Trash war escalates

As more than 10,000 tons of rubbish mount up on the city’s sidewalks due to the shutdown of Attica’s only landfill, Public Works Minister Giorgos Souflias accused striking employees of being pawns in a game of waste management that involves tens of millions of euros. In response to a recent editorial published in Kathimerini on Athens’s rubbish problems, Souflias said in a letter to the newspaper yesterday that the strike called by employees early this week is unacceptable and serves certain interests. «It is unfair to overlook the fact that games worth tens of millions of euros are being played in connection to the rubbish issue,» Souflias said. The local authorities in northwestern Attica are financially compensated for the presence of a dump in their area. Workers at the Ano Liosia landfill walked off the job on Monday night, saying that the treated sewage being dumped there makes working conditions dangerous to their health. Souflias pointed out in his letter that for a long time the sludge was being deposited at the landfill without any problems. «All these years, the sewage was being dumped there and now the employees apparently cannot work with it for two more months even though it is now being treated,» Souflias said. The government has pledged that the transfer of sludge to the landfill will stop by the end of the year. The minister’s words, however, will hardly comfort Athenians who have been instructed by municipalities to keep their rubbish indoors and away from overflowing dumpsters. With rainy weather expected this weekend, the growing rubbish piles are likely to be washed away and block roadside drainage, resulting in immediate flooding across Athens – an all too familiar sight for the city’s residents. The conservative government appears to be following a hardline stance on the issue, refusing to enter into any kind of talks with the employees. The workers have put forth a proposal suggesting that the sewage be stored in a defunct oil tanker off the islet of Psyttaleia, near Piraeus, where the sludge is treated.

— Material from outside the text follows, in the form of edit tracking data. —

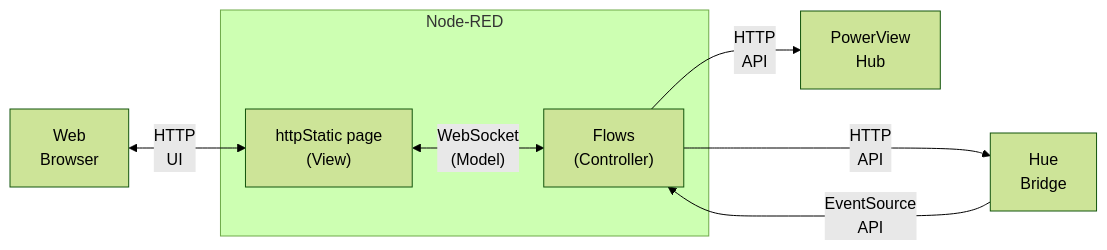
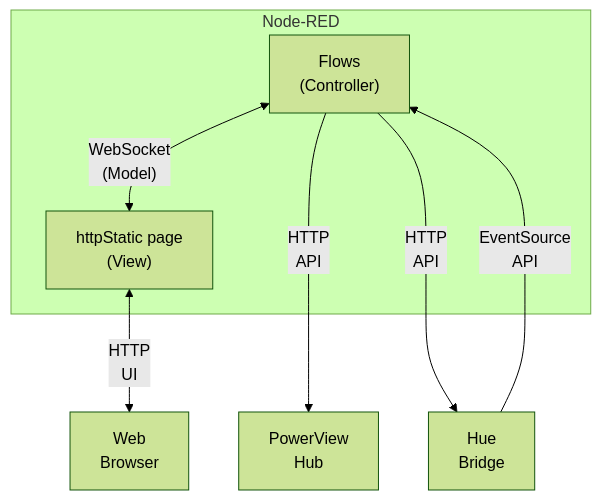
Before and after one commit to parasaurolophus/home-automation: the diagram in README.md, drawn with Mermaid (forest theme). The commit also changed other lines of this file, not shown here.

First line of the commit message:
Move flow chart nearer to top of README.md

````diff
--- a/README.md
+++ b/README.md
@@ -253,20 +5,18 @@
 ```mermaid
-flowchart LR
+flowchart TD
 
-  browser["Web\nBrowser"]
   flows["Flows\n(Controller)"]
   vue["httpStatic page\n(View)"]
   hue["Hue\nBridge"]
   powerview["PowerView\nHub"]
-
-  browser<-- "HTTP\nUI" -->vue
+  browser["Web\nBrowser"]
 
   subgraph Node-RED
-    vue<-- "WebSocket\n(Model)" -->flows
+    flows<-- "WebSocket\n(Model)" -->vue
   end
 
-  hue-- "EventSource\nAPI" --->flows
-  flows-- "HTTP\nAPI" -->hue
-  flows-- "HTTP\nAPI" -->powerview
-
+  vue<-- "HTTP\nUI" -->browser
+  flows-- "HTTP\nAPI" --->powerview
+  flows-- "HTTP\nAPI" --->hue
+  hue-- "EventSource\nAPI" -->flows
 ```
````
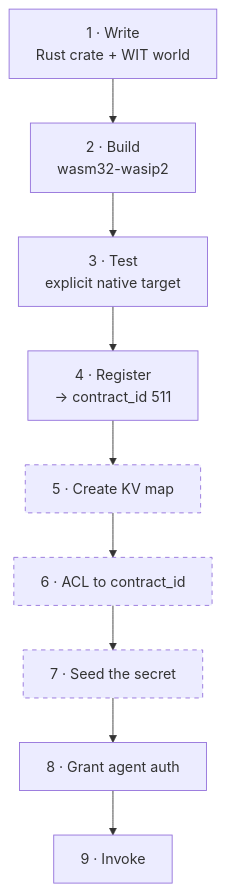
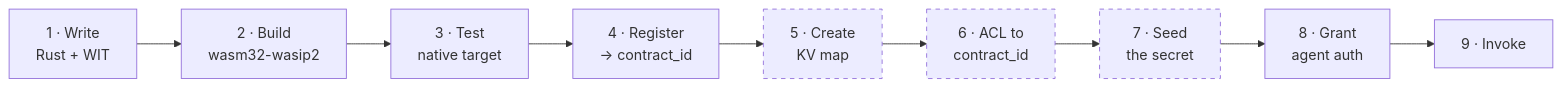
Before and after one commit to gopanihitansh5-collab/t3n-adk-submission: the first of 2 diagrams in README.md, drawn with Mermaid. The commit also changed other lines of this file and 4 other files, not shown here.

First line of the commit message:
docs: reference architecture figure and full rewrite of the report

````diff
--- a/README.md
+++ b/README.md
@@ -107,15 +71,15 @@
 ```mermaid
-flowchart TD
-  A["1 · Write<br/>Rust crate + WIT world"] --> B["2 · Build<br/>wasm32-wasip2"]
-  B --> C["3 · Test<br/>explicit native target"]
-  C --> D["4 · Register<br/>→ contract_id 511"]
-  D --> E["5 · Create KV map"]
-  E --> F["6 · ACL to contract_id"]
-  F --> G["7 · Seed the secret"]
-  G --> H["8 · Grant agent auth"]
+flowchart LR
+  A["1 · Write<br/>Rust + WIT"] --> B["2 · Build<br/>wasm32-wasip2"]
+  B --> C["3 · Test<br/>native target"]
+  C --> D["4 · Register<br/>→ contract_id"]
+  D --> E["5 · Create<br/>KV map"]
+  E --> F["6 · ACL to<br/>contract_id"]
+  F --> G["7 · Seed<br/>the secret"]
+  G --> H["8 · Grant<br/>agent auth"]
   H --> I["9 · Invoke"]
 
   style E stroke-dasharray: 5 5
   style F stroke-dasharray: 5 5
   style G stroke-dasharray: 5 5
 ```
````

Workers met yesterday and decided to extend their protest action but have not indicated how long the strike may last.